### Work instructions
Below are the records; copy out every line that holds the word "count".

╔══

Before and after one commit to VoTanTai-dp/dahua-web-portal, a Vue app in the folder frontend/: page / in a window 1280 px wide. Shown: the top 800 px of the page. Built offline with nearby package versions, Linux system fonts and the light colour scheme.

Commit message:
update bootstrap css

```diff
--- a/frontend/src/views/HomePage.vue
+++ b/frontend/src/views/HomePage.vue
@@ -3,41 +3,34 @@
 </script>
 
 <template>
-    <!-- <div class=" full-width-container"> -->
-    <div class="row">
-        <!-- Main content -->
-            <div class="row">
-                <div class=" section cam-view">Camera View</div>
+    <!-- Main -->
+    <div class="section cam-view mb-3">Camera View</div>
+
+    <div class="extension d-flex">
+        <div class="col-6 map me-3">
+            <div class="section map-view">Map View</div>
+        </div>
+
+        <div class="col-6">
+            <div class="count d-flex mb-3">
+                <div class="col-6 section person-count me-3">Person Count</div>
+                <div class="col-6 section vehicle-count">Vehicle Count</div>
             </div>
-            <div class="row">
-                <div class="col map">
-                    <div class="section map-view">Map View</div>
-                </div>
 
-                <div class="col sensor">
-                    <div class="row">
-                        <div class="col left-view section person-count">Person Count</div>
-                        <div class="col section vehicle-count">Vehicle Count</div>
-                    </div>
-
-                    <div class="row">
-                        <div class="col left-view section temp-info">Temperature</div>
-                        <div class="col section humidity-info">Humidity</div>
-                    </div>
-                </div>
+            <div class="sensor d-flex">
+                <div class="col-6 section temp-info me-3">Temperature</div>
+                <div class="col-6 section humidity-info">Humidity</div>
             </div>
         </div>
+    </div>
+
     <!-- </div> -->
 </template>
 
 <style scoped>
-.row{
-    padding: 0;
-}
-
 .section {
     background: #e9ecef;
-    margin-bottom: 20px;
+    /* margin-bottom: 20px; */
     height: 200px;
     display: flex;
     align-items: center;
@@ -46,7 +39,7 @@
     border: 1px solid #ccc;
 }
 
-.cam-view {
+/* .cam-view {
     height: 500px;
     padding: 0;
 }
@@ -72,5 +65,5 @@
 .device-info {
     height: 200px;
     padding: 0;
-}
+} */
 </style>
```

╚══
╔══

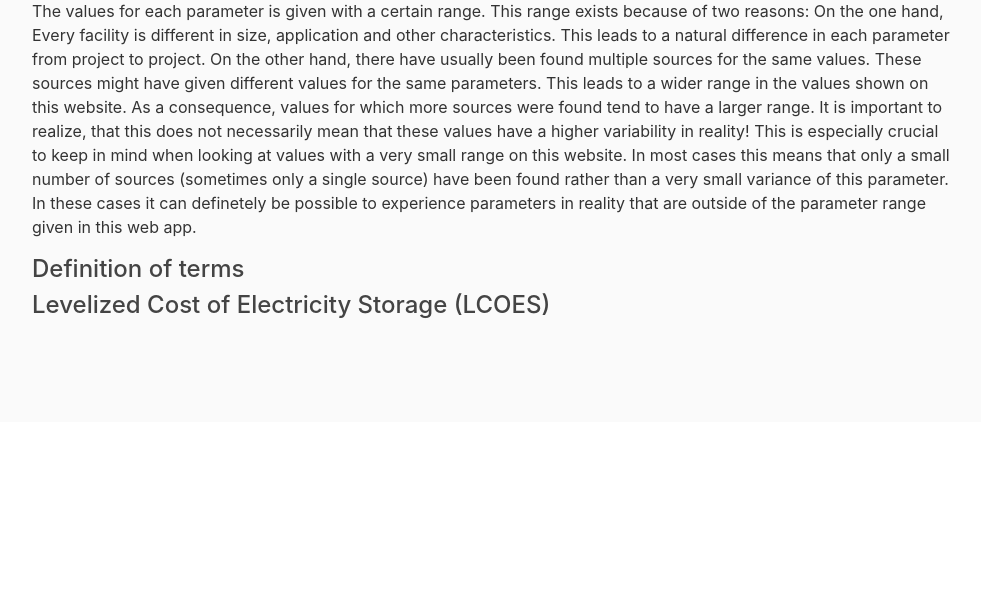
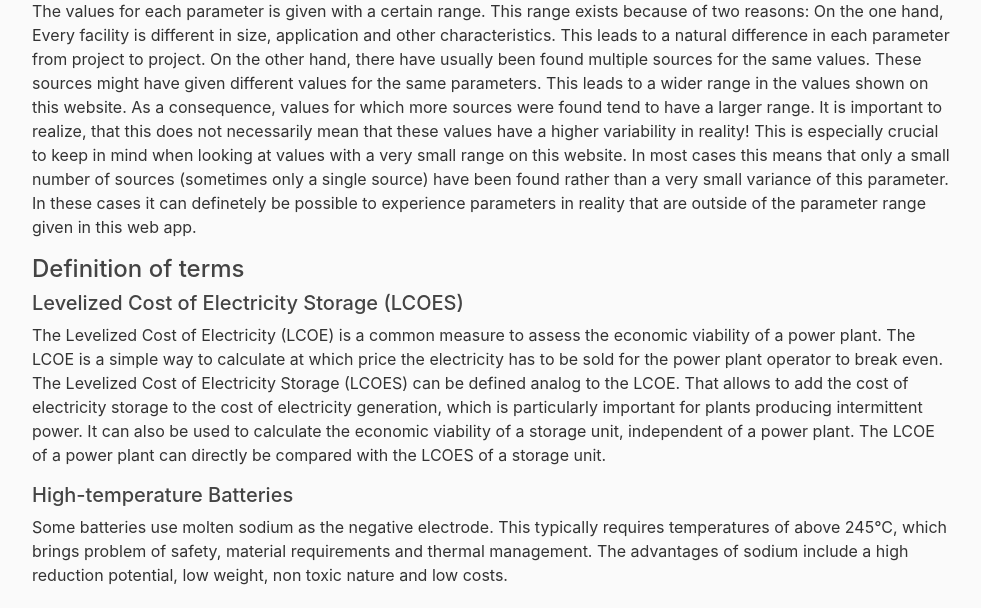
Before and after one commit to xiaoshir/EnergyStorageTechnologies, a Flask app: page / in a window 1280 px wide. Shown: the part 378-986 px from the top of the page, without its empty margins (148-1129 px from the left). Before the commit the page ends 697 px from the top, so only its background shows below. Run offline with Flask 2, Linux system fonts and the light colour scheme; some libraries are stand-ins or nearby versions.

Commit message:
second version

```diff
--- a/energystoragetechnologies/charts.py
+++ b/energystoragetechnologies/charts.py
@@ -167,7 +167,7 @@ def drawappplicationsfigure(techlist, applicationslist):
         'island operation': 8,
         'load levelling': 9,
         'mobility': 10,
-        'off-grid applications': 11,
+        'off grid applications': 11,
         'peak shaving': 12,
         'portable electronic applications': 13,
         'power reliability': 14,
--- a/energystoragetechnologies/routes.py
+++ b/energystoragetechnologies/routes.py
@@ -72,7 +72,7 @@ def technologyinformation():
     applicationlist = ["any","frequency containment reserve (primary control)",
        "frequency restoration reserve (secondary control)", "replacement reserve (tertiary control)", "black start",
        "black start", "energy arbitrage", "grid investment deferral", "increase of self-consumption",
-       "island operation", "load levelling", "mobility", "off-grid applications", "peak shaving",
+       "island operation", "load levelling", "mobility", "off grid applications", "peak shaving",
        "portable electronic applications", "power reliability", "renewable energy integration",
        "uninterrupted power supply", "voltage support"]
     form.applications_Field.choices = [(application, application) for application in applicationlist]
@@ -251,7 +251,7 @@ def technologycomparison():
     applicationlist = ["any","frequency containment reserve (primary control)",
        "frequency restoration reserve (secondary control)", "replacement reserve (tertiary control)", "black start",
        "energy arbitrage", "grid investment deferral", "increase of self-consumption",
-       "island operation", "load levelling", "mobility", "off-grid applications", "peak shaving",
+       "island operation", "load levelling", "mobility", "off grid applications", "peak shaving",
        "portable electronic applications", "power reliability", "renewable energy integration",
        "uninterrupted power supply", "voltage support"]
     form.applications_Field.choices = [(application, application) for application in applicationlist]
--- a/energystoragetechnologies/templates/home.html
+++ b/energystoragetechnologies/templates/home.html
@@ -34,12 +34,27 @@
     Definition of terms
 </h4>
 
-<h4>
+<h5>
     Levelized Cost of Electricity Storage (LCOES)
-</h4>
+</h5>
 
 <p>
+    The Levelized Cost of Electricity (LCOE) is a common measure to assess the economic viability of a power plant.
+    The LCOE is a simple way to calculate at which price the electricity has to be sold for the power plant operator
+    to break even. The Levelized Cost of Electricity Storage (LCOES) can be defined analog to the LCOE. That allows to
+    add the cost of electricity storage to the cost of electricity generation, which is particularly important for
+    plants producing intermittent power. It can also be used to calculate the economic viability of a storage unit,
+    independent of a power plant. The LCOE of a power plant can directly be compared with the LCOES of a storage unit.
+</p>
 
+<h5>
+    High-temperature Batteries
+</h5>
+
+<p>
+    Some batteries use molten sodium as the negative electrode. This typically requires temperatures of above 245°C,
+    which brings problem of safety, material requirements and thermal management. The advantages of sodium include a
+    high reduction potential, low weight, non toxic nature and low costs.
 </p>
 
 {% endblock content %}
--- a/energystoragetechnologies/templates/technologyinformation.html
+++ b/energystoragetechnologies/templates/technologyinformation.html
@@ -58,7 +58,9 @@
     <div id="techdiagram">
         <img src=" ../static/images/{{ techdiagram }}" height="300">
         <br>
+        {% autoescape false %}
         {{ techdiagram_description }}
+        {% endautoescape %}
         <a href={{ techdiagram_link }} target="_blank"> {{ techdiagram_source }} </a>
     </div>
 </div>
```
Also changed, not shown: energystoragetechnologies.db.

╚══
╔══

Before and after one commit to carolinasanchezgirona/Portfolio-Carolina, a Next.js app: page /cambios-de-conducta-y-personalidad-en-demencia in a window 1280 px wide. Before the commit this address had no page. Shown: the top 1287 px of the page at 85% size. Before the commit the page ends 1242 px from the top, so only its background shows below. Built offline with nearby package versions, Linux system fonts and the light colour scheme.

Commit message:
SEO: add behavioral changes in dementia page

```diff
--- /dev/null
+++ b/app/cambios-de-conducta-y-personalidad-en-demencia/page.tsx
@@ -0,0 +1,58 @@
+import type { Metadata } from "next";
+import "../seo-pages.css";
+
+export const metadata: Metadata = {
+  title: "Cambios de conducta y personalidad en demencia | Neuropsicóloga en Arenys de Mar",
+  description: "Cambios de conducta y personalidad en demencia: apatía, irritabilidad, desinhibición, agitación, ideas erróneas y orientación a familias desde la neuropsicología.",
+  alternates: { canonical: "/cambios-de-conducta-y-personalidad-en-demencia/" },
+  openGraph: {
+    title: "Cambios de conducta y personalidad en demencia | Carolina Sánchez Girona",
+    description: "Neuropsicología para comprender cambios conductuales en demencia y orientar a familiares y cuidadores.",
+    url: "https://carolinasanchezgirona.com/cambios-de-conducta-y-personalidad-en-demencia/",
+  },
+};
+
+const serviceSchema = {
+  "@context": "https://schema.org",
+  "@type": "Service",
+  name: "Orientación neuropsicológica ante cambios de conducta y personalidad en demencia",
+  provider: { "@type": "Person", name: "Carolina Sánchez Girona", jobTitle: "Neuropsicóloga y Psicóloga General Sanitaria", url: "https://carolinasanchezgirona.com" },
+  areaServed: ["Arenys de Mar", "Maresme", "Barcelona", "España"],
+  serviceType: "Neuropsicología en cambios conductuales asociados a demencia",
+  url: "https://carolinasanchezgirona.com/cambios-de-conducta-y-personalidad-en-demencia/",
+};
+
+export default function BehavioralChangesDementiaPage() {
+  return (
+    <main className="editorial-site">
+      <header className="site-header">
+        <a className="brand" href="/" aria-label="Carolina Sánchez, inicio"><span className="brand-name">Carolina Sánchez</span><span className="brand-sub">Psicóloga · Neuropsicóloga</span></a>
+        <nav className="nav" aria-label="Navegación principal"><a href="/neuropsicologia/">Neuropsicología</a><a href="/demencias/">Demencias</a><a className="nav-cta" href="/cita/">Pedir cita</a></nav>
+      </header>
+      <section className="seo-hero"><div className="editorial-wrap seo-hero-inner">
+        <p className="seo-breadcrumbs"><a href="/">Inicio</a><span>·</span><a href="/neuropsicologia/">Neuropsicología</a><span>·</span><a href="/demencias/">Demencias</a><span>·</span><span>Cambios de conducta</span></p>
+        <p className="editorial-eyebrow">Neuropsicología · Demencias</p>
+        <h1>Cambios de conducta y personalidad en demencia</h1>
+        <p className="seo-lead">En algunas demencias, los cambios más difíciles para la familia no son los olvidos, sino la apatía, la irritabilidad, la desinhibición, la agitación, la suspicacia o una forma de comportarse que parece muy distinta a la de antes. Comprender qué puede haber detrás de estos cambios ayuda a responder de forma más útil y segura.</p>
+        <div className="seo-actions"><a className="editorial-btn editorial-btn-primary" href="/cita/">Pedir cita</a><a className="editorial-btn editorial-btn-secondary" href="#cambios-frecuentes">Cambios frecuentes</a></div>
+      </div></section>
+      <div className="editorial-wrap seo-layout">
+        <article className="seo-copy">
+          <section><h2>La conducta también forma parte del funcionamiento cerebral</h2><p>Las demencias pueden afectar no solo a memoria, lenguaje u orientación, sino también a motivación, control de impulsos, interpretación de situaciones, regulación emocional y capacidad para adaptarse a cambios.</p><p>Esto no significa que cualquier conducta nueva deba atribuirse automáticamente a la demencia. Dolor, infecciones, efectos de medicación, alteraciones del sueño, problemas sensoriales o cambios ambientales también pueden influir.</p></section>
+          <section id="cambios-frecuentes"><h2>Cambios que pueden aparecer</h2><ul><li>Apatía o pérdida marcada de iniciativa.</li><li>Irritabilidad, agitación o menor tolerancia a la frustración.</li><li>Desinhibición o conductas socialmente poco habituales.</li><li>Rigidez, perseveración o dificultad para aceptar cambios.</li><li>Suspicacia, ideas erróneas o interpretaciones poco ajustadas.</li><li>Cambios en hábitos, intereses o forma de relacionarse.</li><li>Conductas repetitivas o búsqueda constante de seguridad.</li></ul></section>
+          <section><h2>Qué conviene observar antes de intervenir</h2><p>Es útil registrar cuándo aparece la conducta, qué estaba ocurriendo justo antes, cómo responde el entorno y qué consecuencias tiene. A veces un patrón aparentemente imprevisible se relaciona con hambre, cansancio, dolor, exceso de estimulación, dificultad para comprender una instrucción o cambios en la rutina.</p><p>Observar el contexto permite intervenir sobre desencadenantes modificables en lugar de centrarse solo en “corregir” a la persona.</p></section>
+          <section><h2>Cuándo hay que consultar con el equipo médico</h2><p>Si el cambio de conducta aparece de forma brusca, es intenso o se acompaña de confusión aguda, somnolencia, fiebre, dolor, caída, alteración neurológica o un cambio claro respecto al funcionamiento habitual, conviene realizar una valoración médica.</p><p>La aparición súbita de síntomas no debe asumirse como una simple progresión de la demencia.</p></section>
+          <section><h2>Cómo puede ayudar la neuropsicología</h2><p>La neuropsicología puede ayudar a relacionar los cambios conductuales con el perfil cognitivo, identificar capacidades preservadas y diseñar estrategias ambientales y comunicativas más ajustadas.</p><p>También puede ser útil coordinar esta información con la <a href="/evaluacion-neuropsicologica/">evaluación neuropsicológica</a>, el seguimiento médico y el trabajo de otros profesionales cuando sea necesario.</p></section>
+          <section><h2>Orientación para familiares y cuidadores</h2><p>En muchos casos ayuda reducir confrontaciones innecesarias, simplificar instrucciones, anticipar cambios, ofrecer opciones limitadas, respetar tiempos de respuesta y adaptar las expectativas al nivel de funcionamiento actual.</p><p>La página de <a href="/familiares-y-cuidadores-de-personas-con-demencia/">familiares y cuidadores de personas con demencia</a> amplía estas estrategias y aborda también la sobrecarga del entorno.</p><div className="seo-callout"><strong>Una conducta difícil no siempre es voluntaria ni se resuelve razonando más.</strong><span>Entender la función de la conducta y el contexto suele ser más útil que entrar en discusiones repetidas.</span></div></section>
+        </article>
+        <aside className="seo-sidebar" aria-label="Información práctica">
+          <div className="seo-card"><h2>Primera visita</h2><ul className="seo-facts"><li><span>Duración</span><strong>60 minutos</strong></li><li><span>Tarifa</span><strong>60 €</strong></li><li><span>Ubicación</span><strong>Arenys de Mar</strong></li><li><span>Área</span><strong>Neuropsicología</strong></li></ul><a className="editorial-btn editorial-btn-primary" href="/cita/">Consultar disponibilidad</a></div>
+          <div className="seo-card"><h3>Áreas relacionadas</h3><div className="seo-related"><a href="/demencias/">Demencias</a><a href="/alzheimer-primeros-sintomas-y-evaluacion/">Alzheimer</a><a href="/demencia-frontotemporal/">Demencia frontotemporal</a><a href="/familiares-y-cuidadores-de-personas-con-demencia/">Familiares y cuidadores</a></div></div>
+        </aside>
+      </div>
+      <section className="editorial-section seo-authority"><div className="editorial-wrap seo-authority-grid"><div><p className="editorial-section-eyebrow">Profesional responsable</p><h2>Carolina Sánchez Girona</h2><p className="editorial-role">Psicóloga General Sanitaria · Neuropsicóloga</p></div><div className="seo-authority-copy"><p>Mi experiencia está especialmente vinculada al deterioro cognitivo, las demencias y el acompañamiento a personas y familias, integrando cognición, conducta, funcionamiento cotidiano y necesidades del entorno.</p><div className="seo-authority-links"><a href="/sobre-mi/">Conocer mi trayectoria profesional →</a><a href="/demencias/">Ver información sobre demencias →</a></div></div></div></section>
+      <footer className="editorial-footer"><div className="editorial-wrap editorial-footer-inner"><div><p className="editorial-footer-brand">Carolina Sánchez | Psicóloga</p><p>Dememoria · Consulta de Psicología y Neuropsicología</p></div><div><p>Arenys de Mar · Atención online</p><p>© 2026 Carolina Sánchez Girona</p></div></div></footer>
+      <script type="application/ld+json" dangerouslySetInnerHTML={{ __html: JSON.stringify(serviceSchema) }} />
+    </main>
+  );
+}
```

╚══

### Response box
+            <div class="count d-flex mb-3">
+                <div class="col-6 section person-count me-3">Person Count</div>
+                <div class="col-6 section vehicle-count">Vehicle Count</div>
-                        <div class="col left-view section person-count">Person Count</div>
-                        <div class="col section vehicle-count">Vehicle Count</div>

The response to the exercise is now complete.